AIM OF THE EXERCISE.
Looking at the records below, please say how many lines contain the word "blog", as a bare number.

Screenshot and code edit data:
- - - - -
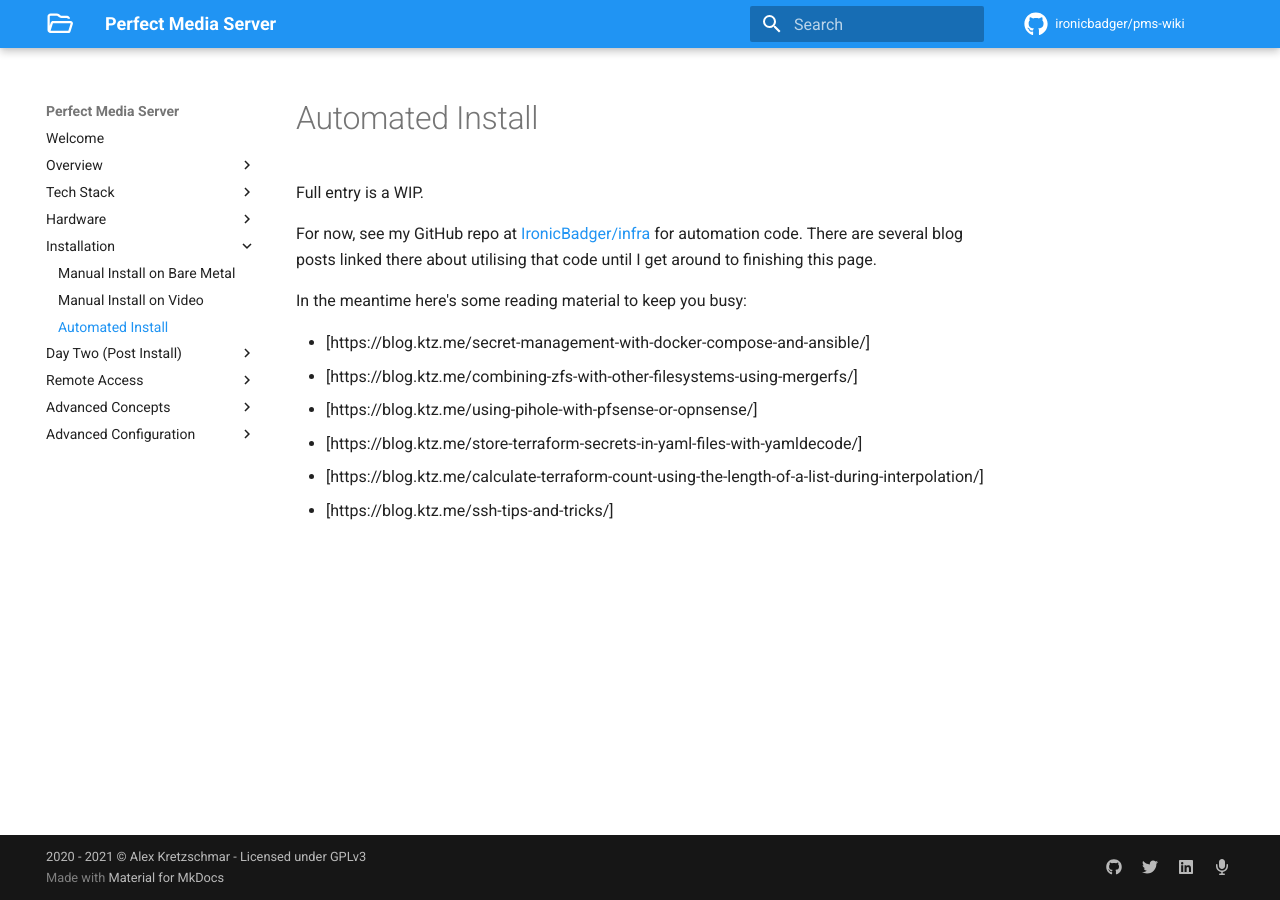
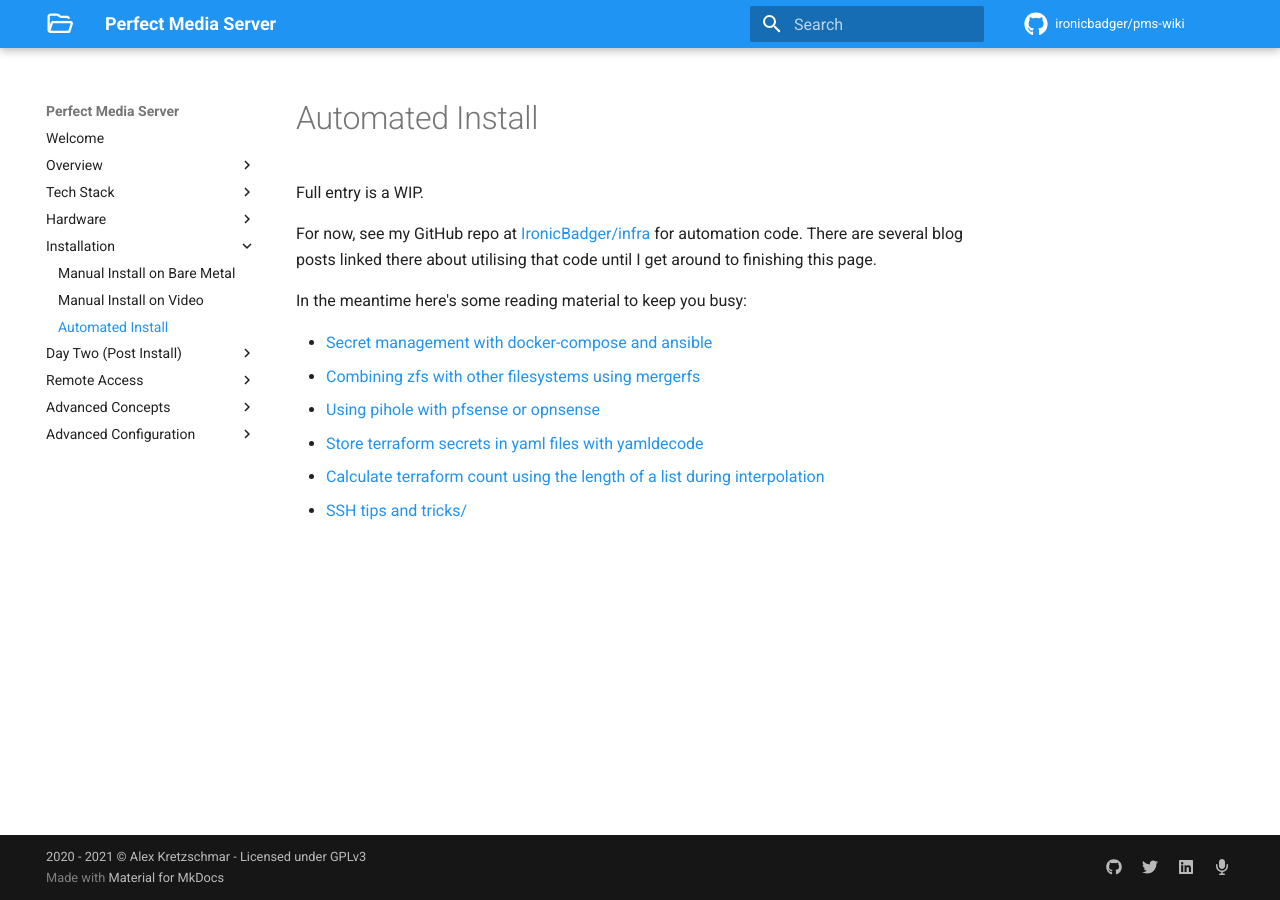
Before and after one commit to ironicbadger/pms-wiki, an MkDocs documentation site: the page built from docs/installation/automated-install.md, in a window 1280 px wide. Built offline with MkDocs 1.6.1 and Material for MkDocs 9.7.7, drawn with Linux system fonts in a browser that asks for light colours; some web fonts are replaced; comment, search, counter and statistics services are not loaded; part of the change alters nothing that is shown.

Commit message:
Update automated-install.md
Cleaned URLS and made them clickable via the webpage (they required copy and paste before)

```diff
--- a/docs/installation/automated-install.md
+++ b/docs/installation/automated-install.md
@@ -6,9 +6,9 @@ For now, see my GitHub repo at [IronicBadger/infra](https://github.com/ironicbad
 
 In the meantime here's some reading material to keep you busy:
 
-- [https://blog.ktz.me/secret-management-with-docker-compose-and-ansible/]
-- [https://blog.ktz.me/combining-zfs-with-other-filesystems-using-mergerfs/]
-- [https://blog.ktz.me/using-pihole-with-pfsense-or-opnsense/]
-- [https://blog.ktz.me/store-terraform-secrets-in-yaml-files-with-yamldecode/]
-- [https://blog.ktz.me/calculate-terraform-count-using-the-length-of-a-list-during-interpolation/]
-- [https://blog.ktz.me/ssh-tips-and-tricks/]
+- [Secret management with docker-compose and ansible](https://blog.ktz.me/secret-management-with-docker-compose-and-ansible)
+- [Combining zfs with other filesystems using mergerfs](https://blog.ktz.me/combining-zfs-with-other-filesystems-using-mergerfs/)
+- [Using pihole with pfsense or opnsense](https://blog.ktz.me/using-pihole-with-pfsense-or-opnsense/)
+- [Store terraform secrets in yaml files with yamldecode](https://blog.ktz.me/store-terraform-secrets-in-yaml-files-with-yamldecode/)
+- [Calculate terraform count using the length of a list during interpolation](https://blog.ktz.me/calculate-terraform-count-using-the-length-of-a-list-during-interpolation/)
+- [SSH tips and tricks/](https://blog.ktz.me/ssh-tips-and-tricks/)
```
- - - - -
SOLUTION FOR THIS EXERCISE.
12